- TASK:
Search the entries below for the string "https" and copy the lines that hold it.
-------- PROVIDED RECORDS
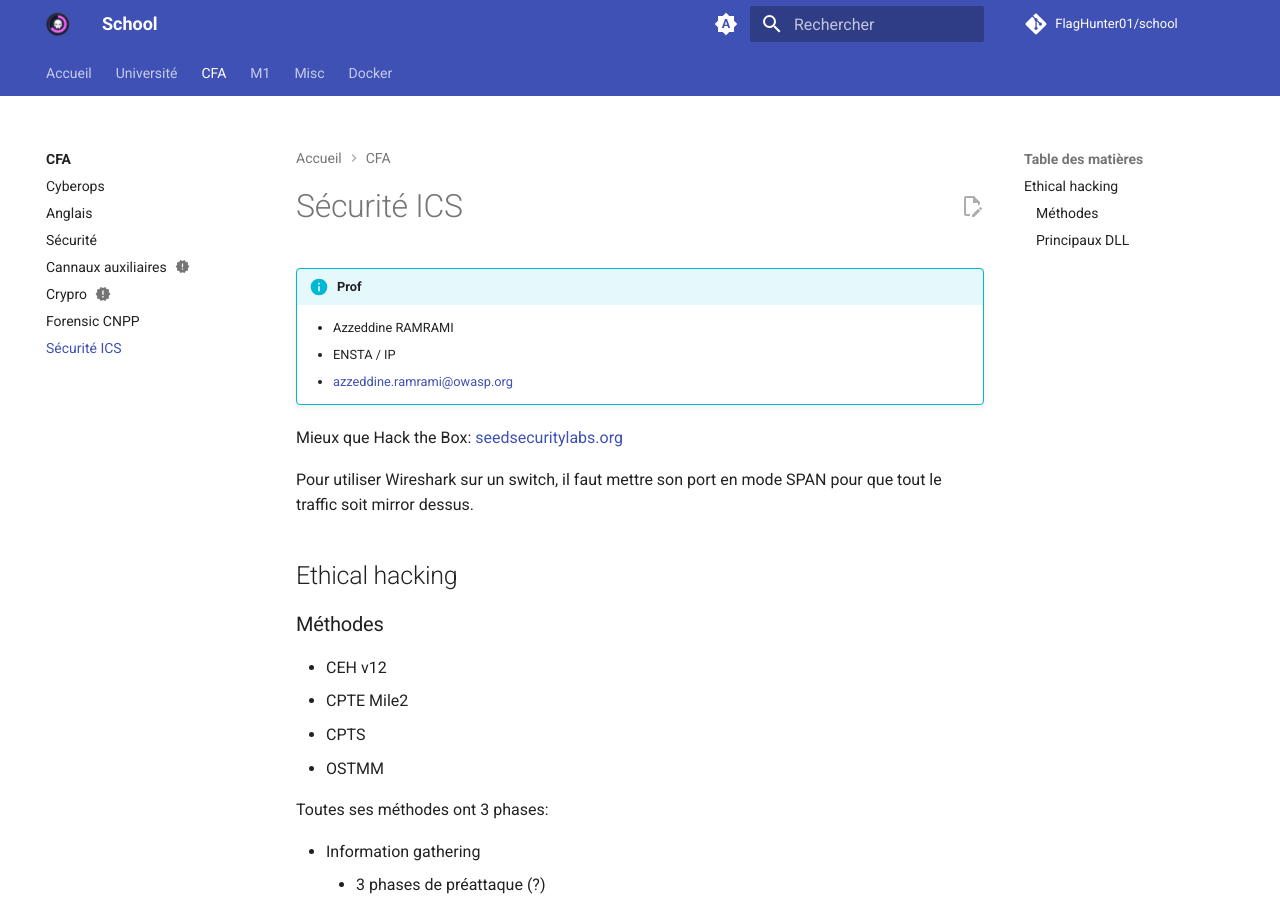
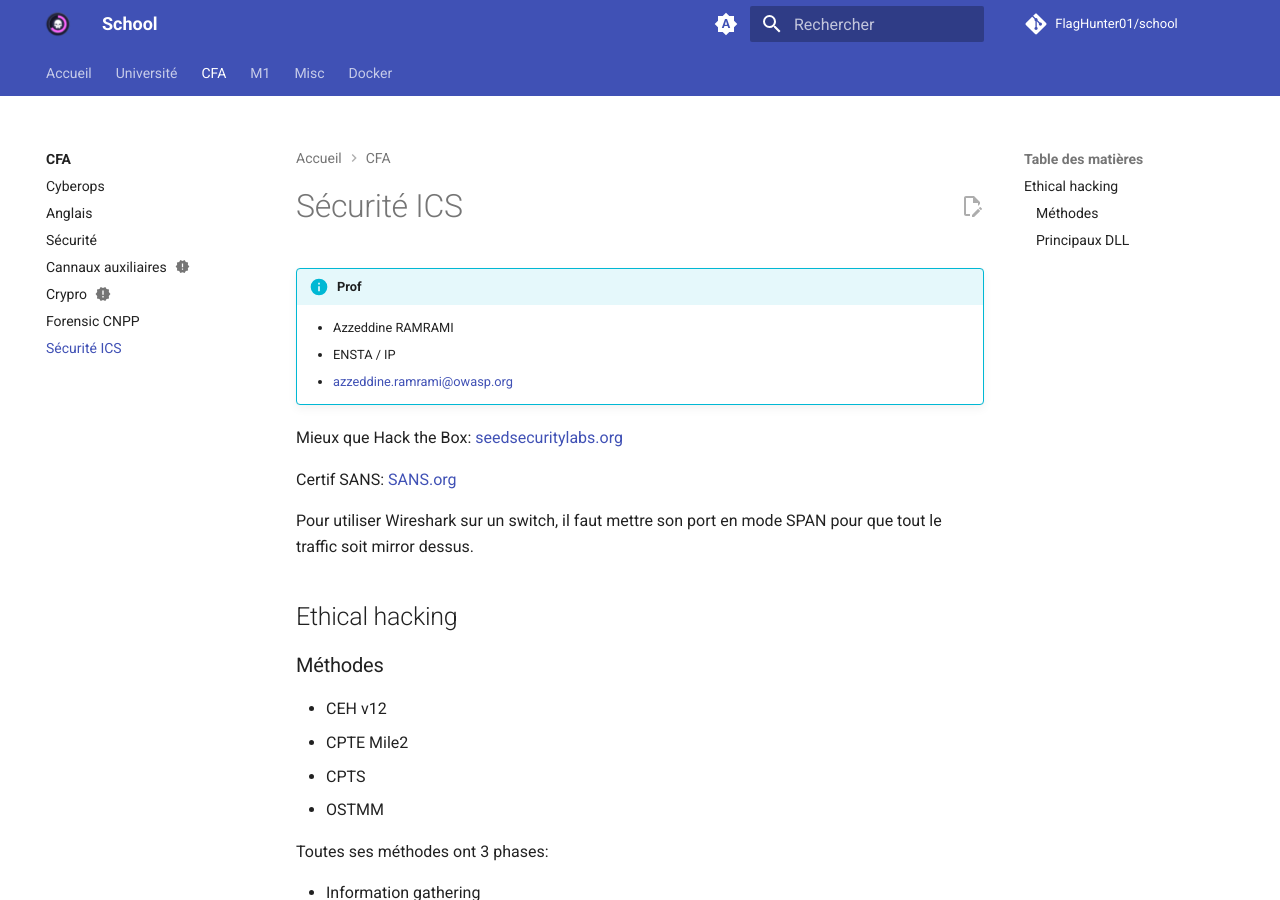
Before and after one commit to FlagHunter01/school, an MkDocs documentation site: the page built from docs/cfa/ICS/index.md, in a window 1280 px wide and 900 px high. Built offline with MkDocs 1.6.1 and Material for MkDocs 9.7.7, drawn with Linux system fonts in a browser that asks for light colours; comment, search, counter and statistics services are not loaded.

Commit message:
Suite rédac

```diff
--- a/docs/cfa/ICS/index.md
+++ b/docs/cfa/ICS/index.md
@@ -9,6 +9,8 @@ description: Cours de sécurité ICS
     - [azzeddine.ramrami@owasp.org](mailto:azzeddine.ramrami@owasp.org)
 
 Mieux que Hack the Box: [seedsecuritylabs.org](https://seedsecuritylabs.org)
+
+Certif SANS: [SANS.org](https://www.sans.org/cyber-security-courses/advanced-exploit-development-penetration-testers/)
 
 Pour utiliser Wireshark sur un switch, il faut mettre son port en mode SPAN pour que tout le traffic soit mirror dessus.
 
```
----------------
- EXERCISE OUTPUT:
 Mieux que Hack the Box: [seedsecuritylabs.org](https://seedsecuritylabs.org)
+Certif SANS: [SANS.org](https://www.sans.org/cyber-security-courses/advanced-exploit-development-penetration-testers/)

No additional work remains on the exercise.